The very thing that determines masculinity, the Y-chromosome, is decreasing at a troubling rate, and it is not certain how long it will last. According to The Conversation, the process of fertilization has evolved, with the female embryo (XX), consisting of two equally strong X-chromosomes while the male embryo (XY) has a strong X-chromosome and a weakening Y-chromosome.
The effect on the future of our chemical composition is uncertain but it may not mean the demise of men and masculinity. According to Scientist Darren Griffin, “even in the species that have actually lost their Y-chromosomes completely, males and females are both still necessary for reproduction.” For example, a small number of rodents have no Y chromosomes, yet are born as either females or males, not hermaphrodites.

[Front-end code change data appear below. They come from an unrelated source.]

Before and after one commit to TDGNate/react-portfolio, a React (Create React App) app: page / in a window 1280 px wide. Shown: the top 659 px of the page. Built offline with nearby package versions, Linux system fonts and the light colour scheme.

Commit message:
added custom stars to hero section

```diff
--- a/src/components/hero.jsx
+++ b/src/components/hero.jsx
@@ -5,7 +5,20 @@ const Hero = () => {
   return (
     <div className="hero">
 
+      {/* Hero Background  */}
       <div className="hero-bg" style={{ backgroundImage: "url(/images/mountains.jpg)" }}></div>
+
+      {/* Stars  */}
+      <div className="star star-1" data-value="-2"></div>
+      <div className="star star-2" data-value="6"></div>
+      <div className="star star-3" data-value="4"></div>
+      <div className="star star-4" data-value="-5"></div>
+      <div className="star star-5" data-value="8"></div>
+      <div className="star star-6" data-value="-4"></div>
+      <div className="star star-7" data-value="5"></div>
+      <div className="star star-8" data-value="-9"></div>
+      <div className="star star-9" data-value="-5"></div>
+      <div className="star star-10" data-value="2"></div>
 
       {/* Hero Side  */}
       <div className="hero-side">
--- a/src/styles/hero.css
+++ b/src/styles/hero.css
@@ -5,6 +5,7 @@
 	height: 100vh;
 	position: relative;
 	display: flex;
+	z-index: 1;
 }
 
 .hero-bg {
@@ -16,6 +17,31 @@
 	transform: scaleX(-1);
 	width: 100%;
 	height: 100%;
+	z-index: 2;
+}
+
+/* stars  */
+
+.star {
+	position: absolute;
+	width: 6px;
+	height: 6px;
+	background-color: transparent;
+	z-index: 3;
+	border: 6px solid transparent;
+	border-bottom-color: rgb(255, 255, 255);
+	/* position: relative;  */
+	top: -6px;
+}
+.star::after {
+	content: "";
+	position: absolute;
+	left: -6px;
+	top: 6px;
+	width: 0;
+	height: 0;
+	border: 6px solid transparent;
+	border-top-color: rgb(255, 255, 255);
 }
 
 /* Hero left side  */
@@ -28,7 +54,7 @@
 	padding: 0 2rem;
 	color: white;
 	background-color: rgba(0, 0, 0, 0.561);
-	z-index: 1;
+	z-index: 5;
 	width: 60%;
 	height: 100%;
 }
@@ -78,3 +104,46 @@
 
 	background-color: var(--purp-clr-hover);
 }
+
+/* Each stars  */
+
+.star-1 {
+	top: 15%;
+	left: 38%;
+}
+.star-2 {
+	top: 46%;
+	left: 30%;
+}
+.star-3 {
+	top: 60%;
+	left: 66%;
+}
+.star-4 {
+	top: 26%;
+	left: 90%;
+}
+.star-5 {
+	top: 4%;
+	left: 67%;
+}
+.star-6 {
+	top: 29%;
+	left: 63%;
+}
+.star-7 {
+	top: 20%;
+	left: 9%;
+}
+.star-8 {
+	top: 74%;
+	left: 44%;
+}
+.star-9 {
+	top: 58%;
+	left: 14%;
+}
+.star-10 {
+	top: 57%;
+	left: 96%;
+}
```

Luckily enough, the plight of the Y-chromosome might not happen for another 4.5 million years, but it nonetheless is conflict scientists do foresee to happen within human evolution. Conflicts such as these prove life could change in any matter of years, whether a 4.5 million or only a few, and raise interesting questions about the chromosomal puzzle that sustains and defines life in humans.